Friday, July 29, 2016

Syrian Nusra Front splits from al Qaeda and rebrands itself

Mohammed al Golani, the leader of the Nusra Front, now called Jabhat Fath al Sham.  

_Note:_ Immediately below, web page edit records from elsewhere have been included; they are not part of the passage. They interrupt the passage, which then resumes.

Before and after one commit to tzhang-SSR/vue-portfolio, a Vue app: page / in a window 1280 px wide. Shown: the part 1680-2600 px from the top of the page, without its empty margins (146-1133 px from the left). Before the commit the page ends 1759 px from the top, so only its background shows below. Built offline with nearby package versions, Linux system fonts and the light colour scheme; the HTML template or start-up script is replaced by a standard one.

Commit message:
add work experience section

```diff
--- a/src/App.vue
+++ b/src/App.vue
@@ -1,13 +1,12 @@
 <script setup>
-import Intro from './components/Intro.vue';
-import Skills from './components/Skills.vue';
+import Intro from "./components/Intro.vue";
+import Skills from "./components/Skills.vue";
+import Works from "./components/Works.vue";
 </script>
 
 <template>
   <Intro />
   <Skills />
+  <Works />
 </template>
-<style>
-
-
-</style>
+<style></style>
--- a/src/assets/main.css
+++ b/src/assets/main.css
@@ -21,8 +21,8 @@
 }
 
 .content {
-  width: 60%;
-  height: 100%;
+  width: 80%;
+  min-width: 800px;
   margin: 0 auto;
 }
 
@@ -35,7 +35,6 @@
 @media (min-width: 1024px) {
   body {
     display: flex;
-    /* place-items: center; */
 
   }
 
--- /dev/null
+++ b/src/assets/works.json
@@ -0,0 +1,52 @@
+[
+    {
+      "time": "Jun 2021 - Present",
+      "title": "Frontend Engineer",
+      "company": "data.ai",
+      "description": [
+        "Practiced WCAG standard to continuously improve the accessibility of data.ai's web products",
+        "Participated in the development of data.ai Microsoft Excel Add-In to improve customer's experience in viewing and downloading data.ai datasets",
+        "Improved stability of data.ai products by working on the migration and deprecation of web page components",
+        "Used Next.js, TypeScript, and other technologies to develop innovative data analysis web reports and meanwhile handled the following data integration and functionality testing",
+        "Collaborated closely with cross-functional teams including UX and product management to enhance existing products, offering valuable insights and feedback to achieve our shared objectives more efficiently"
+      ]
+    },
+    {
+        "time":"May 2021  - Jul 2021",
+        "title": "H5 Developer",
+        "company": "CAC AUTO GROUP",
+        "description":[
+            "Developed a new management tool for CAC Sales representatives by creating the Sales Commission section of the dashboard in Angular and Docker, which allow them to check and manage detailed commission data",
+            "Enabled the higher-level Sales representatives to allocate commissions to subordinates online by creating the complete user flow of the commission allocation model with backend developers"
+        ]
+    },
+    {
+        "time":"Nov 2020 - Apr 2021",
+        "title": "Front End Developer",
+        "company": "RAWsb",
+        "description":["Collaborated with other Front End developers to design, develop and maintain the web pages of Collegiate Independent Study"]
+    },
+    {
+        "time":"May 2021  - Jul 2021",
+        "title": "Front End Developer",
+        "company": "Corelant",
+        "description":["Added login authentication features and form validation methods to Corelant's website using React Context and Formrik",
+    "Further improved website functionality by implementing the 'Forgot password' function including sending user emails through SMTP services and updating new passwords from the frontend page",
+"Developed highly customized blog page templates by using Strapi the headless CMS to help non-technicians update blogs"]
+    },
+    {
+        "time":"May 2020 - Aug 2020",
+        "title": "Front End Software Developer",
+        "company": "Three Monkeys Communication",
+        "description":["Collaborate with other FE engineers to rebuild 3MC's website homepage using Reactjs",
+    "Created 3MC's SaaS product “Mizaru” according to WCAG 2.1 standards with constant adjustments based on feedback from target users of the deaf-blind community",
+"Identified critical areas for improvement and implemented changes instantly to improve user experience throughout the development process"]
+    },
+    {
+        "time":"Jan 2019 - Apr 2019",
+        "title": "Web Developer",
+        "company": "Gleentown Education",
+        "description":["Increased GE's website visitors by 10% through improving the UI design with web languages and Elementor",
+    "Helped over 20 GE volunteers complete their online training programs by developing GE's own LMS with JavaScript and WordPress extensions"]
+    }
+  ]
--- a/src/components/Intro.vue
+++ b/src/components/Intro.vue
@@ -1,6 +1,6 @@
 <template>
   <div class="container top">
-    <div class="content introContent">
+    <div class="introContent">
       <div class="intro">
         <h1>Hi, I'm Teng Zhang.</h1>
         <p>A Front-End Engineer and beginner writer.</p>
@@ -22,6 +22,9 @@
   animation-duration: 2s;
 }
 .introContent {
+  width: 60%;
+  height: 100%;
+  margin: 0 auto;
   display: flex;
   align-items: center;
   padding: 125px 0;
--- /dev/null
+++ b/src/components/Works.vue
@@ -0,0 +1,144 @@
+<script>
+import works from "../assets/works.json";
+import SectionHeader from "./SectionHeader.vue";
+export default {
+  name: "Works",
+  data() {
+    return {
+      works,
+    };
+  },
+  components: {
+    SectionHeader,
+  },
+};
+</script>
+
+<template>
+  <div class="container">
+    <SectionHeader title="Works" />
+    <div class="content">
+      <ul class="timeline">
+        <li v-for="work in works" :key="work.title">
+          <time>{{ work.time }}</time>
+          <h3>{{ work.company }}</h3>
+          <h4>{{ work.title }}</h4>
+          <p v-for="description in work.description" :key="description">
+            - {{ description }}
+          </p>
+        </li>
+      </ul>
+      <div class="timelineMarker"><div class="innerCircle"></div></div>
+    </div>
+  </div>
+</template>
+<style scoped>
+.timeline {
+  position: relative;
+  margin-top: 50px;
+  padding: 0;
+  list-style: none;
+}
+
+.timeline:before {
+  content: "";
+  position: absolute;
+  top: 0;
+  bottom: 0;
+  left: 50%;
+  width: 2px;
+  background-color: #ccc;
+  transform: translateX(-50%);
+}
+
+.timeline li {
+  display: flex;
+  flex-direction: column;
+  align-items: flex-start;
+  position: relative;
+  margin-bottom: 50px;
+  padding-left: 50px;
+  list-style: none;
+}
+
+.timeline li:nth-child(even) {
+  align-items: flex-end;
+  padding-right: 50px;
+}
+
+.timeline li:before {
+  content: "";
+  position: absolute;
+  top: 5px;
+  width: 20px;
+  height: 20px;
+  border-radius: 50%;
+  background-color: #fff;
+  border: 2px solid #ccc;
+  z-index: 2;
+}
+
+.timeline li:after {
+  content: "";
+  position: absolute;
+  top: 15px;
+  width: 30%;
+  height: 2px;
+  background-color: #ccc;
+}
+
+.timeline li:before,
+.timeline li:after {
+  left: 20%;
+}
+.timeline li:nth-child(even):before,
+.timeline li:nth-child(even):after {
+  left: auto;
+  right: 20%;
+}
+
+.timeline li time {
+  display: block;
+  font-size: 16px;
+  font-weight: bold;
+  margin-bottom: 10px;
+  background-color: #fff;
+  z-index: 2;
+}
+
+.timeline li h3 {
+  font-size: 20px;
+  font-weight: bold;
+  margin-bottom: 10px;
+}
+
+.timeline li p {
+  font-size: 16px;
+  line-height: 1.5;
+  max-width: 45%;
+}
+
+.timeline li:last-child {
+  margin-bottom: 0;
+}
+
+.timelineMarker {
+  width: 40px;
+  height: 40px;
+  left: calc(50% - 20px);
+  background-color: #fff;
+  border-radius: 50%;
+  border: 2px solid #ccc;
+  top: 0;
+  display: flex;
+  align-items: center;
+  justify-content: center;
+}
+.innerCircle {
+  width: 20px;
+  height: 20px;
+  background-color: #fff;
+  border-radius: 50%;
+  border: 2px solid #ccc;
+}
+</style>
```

Al Qaeda's powerful Syrian branch, the Nusra Front, announced on Thursday it was ending its relationship with the global jihadist network founded by Osama bin Laden, to remove a pretext used by world powers to attack Syrians.
The announcement came as Russia and President Bashar al-Assad's government declared a "humanitarian operation" in the besieged rebel-held sector of Aleppo, opening "safe corridors" so people can flee Syria's most important opposition stronghold.
Washington said that appeared to be an attempt to depopulate the city and make fighters surrender. The opposition called it a euphemism for forced displacement.
In the first known video statement ever to show his face, the leader of the Nusra Front, Mohamad al-Golani, announced that the group would re-form under a new name, with "no ties with any foreign party".
The move was being made "to remove the excuse used by the international community -- spearheaded by America and Russia -- to bombard and displace Muslims in the Levant: that they are targeting the Nusra Front which is associated with al Qaeda," he said. The group would now be called Jabhat Fatah al-Sham (Front for the Liberation of al Sham/Syria).
Golani appeared in the video flanked by two other Nusra Front figures, in front of a new white flag for the group. Nusra Front's old flag was black, the color used by ultra-hardline jihadist groups such as al Qaeda and Islamic State.
Earlier on Thursday, bin Laden's successor as Al Qaeda leader, Ayman al-Zawahri, gave the Nusra Front his blessing to break away. In his message, Golani thanked Zawahri for putting the interests of Syrians ahead of organizational concerns.
The move appeared to be an attempt to appeal to Syrians who have long had deep misgivings about Nusra's links with al Qaeda and the presence of foreign jihadists in its ranks. It could alter the strategic alignment on the ground if the renamed Nusra gains acceptance among other rebel groups.

But Assad and his Russian allies are unlikely to accept the rebranding as a reason to halt military operations that have put the Syrian leader in the strongest position on the battlefield for years.
The Nusra Front, one of the most powerful rebel forces in Syria's five-year, multi-sided civil war, was excluded along with Islamic State from a U.S.- and Russian-backed ceasefire this year.
Nusra is listed as a terrorist organization by the United States and the United Nations. Assad's other opponents have long said its presence gave the government and its Russian allies a pretext to abandon the truce and launch advances under the cover of anti-terrorist operations permitted under the ceasefire.
The U.S. State Department said Nusra Front fighters remained a legitimate target for U.S. warplanes for now.

No comments: